_EXERCISE DETAILS_
Work out how many lines in these entries include the string "crypto", and give only that figure.

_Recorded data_

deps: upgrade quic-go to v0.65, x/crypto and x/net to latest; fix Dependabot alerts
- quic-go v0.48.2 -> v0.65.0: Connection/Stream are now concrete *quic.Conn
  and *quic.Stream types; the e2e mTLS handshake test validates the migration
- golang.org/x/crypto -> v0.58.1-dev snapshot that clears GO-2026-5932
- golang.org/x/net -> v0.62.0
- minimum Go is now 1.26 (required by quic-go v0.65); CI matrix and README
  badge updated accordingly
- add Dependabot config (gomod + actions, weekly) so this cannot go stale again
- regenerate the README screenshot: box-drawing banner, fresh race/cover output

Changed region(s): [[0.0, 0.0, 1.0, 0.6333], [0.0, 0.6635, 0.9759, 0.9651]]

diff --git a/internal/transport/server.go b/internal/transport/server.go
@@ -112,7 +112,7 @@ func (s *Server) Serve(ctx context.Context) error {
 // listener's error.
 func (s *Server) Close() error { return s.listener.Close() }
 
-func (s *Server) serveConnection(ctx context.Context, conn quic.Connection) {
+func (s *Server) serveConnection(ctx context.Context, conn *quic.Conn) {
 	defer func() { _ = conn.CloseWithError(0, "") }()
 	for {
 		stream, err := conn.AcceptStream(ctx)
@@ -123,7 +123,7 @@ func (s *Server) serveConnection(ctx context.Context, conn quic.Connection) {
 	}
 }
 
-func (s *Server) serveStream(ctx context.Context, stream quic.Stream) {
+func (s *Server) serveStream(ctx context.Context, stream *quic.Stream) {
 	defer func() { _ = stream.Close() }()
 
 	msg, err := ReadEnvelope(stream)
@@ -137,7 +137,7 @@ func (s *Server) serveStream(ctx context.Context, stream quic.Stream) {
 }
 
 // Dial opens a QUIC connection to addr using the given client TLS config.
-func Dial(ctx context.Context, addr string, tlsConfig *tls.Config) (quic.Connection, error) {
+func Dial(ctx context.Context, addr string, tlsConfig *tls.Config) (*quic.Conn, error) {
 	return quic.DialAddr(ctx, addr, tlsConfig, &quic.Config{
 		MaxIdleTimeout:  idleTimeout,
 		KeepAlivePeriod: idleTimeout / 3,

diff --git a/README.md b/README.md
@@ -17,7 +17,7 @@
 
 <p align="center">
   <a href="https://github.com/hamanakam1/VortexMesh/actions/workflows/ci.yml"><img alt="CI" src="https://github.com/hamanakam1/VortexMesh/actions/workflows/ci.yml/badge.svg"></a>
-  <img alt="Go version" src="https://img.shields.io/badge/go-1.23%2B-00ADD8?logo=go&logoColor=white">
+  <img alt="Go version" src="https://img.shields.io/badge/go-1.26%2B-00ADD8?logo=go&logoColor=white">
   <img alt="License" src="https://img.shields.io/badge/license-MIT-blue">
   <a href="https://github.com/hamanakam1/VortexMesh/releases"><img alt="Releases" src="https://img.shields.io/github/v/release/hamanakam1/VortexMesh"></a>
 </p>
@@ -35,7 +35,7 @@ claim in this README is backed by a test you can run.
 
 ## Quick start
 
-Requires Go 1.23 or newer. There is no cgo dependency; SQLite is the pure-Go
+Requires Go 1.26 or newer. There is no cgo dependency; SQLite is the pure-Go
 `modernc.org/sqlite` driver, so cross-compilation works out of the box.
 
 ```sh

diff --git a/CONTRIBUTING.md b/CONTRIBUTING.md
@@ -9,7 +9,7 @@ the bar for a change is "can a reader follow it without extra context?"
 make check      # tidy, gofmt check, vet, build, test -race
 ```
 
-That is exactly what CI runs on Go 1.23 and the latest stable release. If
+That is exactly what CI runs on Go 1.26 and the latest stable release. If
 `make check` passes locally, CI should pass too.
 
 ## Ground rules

_ANSWER AREA_
2